He became a well-known surgeon and counted as friends Senators Charles "Mac" Mathias Jr. and J. Glenn Beall, as well as state Sen. James Clark Jr. He worked with elected officials when Howard County's population was increasing in the 1960s, and brokered an agreement that made Howard County General Hospital the comprehensive medical center for the area, his son said.
He retired from his surgical practice when he turned 65, and for the next five years ran the outpatient clinic at St. Agnes.
Dr, Middleton took yearly hunting trips to spots in Maryland, Wyoming and South Dakota with his friends and family members. He also enjoyed yardwork and spending time with his grandchildren.
A funeral Mass will be held at 10 a.m. Saturday at St. Mark Roman Catholic Church, Melvin Avenue in Catonsville. He attended St. Benedict Roman Catholic Church.

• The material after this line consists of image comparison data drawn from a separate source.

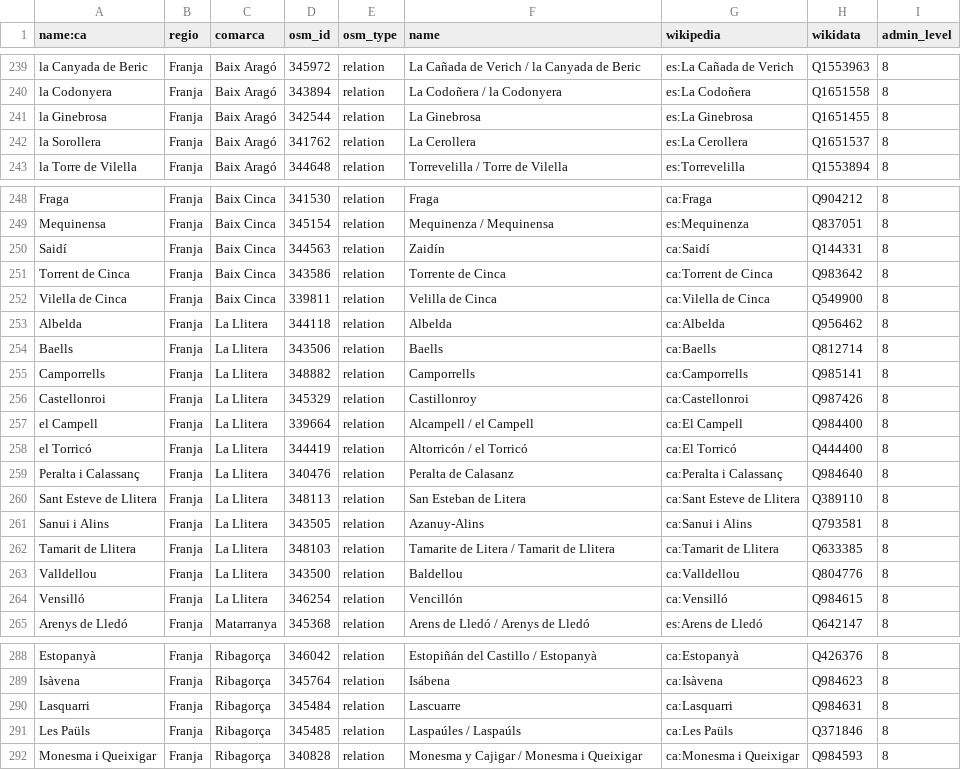
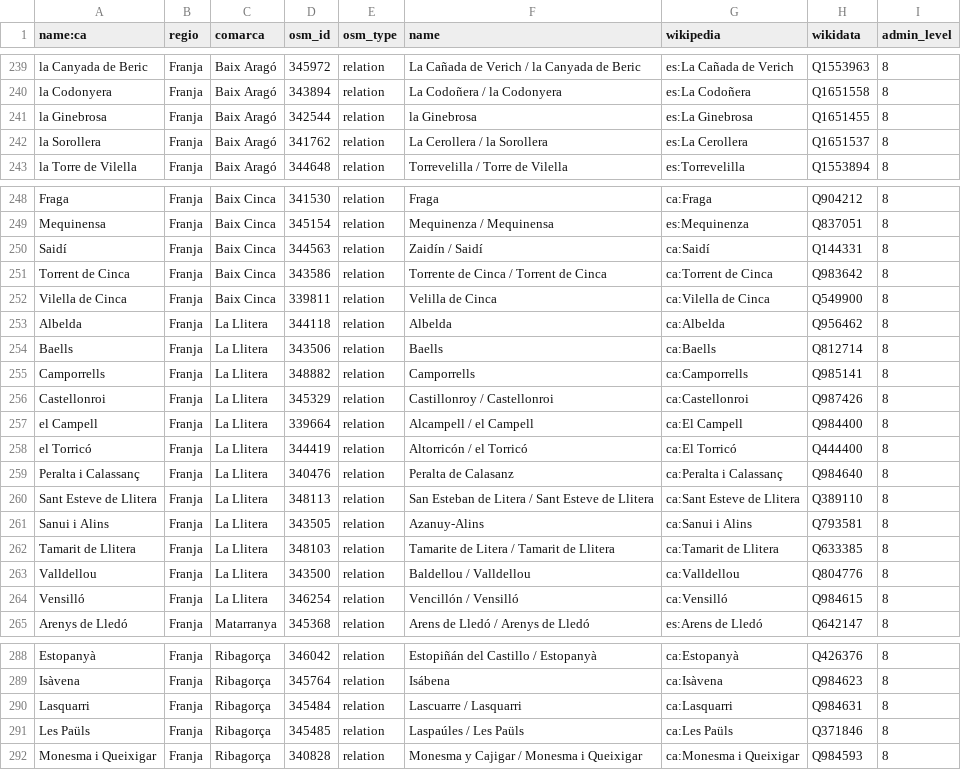
Before and after one commit to OSM-Catalan/monitorOSM, a TSV file: data-raw/municipis.tsv, drawn as a sheet; only a part is shown, gaps mark what is left out; the diff covers the shown part only.

```diff
--- a/data-raw/municipis.tsv
+++ b/data-raw/municipis.tsv
@@ -240,4 +240,4 @@
 "la Codonyera"	"Franja"	"Baix Aragó"	"343894"	"relation"	"La Codoñera / la Codonyera"	"es:La Codoñera"	"Q1651558"	"8"
-"la Ginebrosa"	"Franja"	"Baix Aragó"	"342544"	"relation"	"La Ginebrosa"	"es:La Ginebrosa"	"Q1651455"	"8"
-"la Sorollera"	"Franja"	"Baix Aragó"	"341762"	"relation"	"La Cerollera"	"es:La Cerollera"	"Q1651537"	"8"
+"la Ginebrosa"	"Franja"	"Baix Aragó"	"342544"	"relation"	"la Ginebrosa"	"es:La Ginebrosa"	"Q1651455"	"8"
+"la Sorollera"	"Franja"	"Baix Aragó"	"341762"	"relation"	"La Cerollera / la Sorollera"	"es:La Cerollera"	"Q1651537"	"8"
 "la Torre de Vilella"	"Franja"	"Baix Aragó"	"344648"	"relation"	"Torrevelilla / Torre de Vilella"	"es:Torrevelilla"	"Q1553894"	"8"
@@ -249,4 +249,4 @@
 "Mequinensa"	"Franja"	"Baix Cinca"	"345154"	"relation"	"Mequinenza / Mequinensa"	"es:Mequinenza"	"Q837051"	"8"
-"Saidí"	"Franja"	"Baix Cinca"	"344563"	"relation"	"Zaidín"	"ca:Saidí"	"Q144331"	"8"
-"Torrent de Cinca"	"Franja"	"Baix Cinca"	"343586"	"relation"	"Torrente de Cinca"	"ca:Torrent de Cinca"	"Q983642"	"8"
+"Saidí"	"Franja"	"Baix Cinca"	"344563"	"relation"	"Zaidín / Saidí"	"ca:Saidí"	"Q144331"	"8"
+"Torrent de Cinca"	"Franja"	"Baix Cinca"	"343586"	"relation"	"Torrente de Cinca / Torrent de Cinca"	"ca:Torrent de Cinca"	"Q983642"	"8"
 "Vilella de Cinca"	"Franja"	"Baix Cinca"	"339811"	"relation"	"Velilla de Cinca"	"ca:Vilella de Cinca"	"Q549900"	"8"
@@ -255,3 +255,3 @@
 "Camporrells"	"Franja"	"La Llitera"	"348882"	"relation"	"Camporrells"	"ca:Camporrells"	"Q985141"	"8"
-"Castellonroi"	"Franja"	"La Llitera"	"345329"	"relation"	"Castillonroy"	"ca:Castellonroi"	"Q987426"	"8"
+"Castellonroi"	"Franja"	"La Llitera"	"345329"	"relation"	"Castillonroy / Castellonroi"	"ca:Castellonroi"	"Q987426"	"8"
 "el Campell"	"Franja"	"La Llitera"	"339664"	"relation"	"Alcampell / el Campell"	"ca:El Campell"	"Q984400"	"8"
@@ -259,7 +259,7 @@
 "Peralta i Calassanç"	"Franja"	"La Llitera"	"340476"	"relation"	"Peralta de Calasanz"	"ca:Peralta i Calassanç"	"Q984640"	"8"
-"Sant Esteve de Llitera"	"Franja"	"La Llitera"	"348113"	"relation"	"San Esteban de Litera"	"ca:Sant Esteve de Llitera"	"Q389110"	"8"
+"Sant Esteve de Llitera"	"Franja"	"La Llitera"	"348113"	"relation"	"San Esteban de Litera / Sant Esteve de Llitera"	"ca:Sant Esteve de Llitera"	"Q389110"	"8"
 "Sanui i Alins"	"Franja"	"La Llitera"	"343505"	"relation"	"Azanuy-Alins"	"ca:Sanui i Alins"	"Q793581"	"8"
 "Tamarit de Llitera"	"Franja"	"La Llitera"	"348103"	"relation"	"Tamarite de Litera / Tamarit de Llitera"	"ca:Tamarit de Llitera"	"Q633385"	"8"
-"Valldellou"	"Franja"	"La Llitera"	"343500"	"relation"	"Baldellou"	"ca:Valldellou"	"Q804776"	"8"
-"Vensilló"	"Franja"	"La Llitera"	"346254"	"relation"	"Vencillón"	"ca:Vensilló"	"Q984615"	"8"
+"Valldellou"	"Franja"	"La Llitera"	"343500"	"relation"	"Baldellou / Valldellou"	"ca:Valldellou"	"Q804776"	"8"
+"Vensilló"	"Franja"	"La Llitera"	"346254"	"relation"	"Vencillón / Vensilló"	"ca:Vensilló"	"Q984615"	"8"
 "Arenys de Lledó"	"Franja"	"Matarranya"	"345368"	"relation"	"Arens de Lledó / Arenys de Lledó"	"es:Arens de Lledó"	"Q642147"	"8"
@@ -289,4 +289,4 @@
 "Isàvena"	"Franja"	"Ribagorça"	"345764"	"relation"	"Isábena"	"ca:Isàvena"	"Q984623"	"8"
-"Lasquarri"	"Franja"	"Ribagorça"	"345484"	"relation"	"Lascuarre"	"ca:Lasquarri"	"Q984631"	"8"
-"Les Paüls"	"Franja"	"Ribagorça"	"345485"	"relation"	"Laspaúles / Laspaúls"	"ca:Les Paüls"	"Q371846"	"8"
+"Lasquarri"	"Franja"	"Ribagorça"	"345484"	"relation"	"Lascuarre / Lasquarri"	"ca:Lasquarri"	"Q984631"	"8"
+"Les Paüls"	"Franja"	"Ribagorça"	"345485"	"relation"	"Laspaúles / Les Paüls"	"ca:Les Paüls"	"Q371846"	"8"
 "Monesma i Queixigar"	"Franja"	"Ribagorça"	"340828"	"relation"	"Monesma y Cajigar / Monesma i Queixigar"	"ca:Monesma i Queixigar"	"Q984593"	"8"
```
Also changed, not shown: 1 edited cell elsewhere in this file, 1 other file.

In addition to his son, a dermatologist, Dr. Middleton is survived by his wife of 64 years, Audrey Walter; two other sons, Daniel Middleton of Atlanta and Neil Middleton of Ellicott City; a daughter, Carol Del Ricci of Montgomery County in Pennsylvania; a sister, Mary Ruth of Alabama; eight grandchildren; and three great-grandchildren. A son, Andrew Garth Middleton, died in 1988.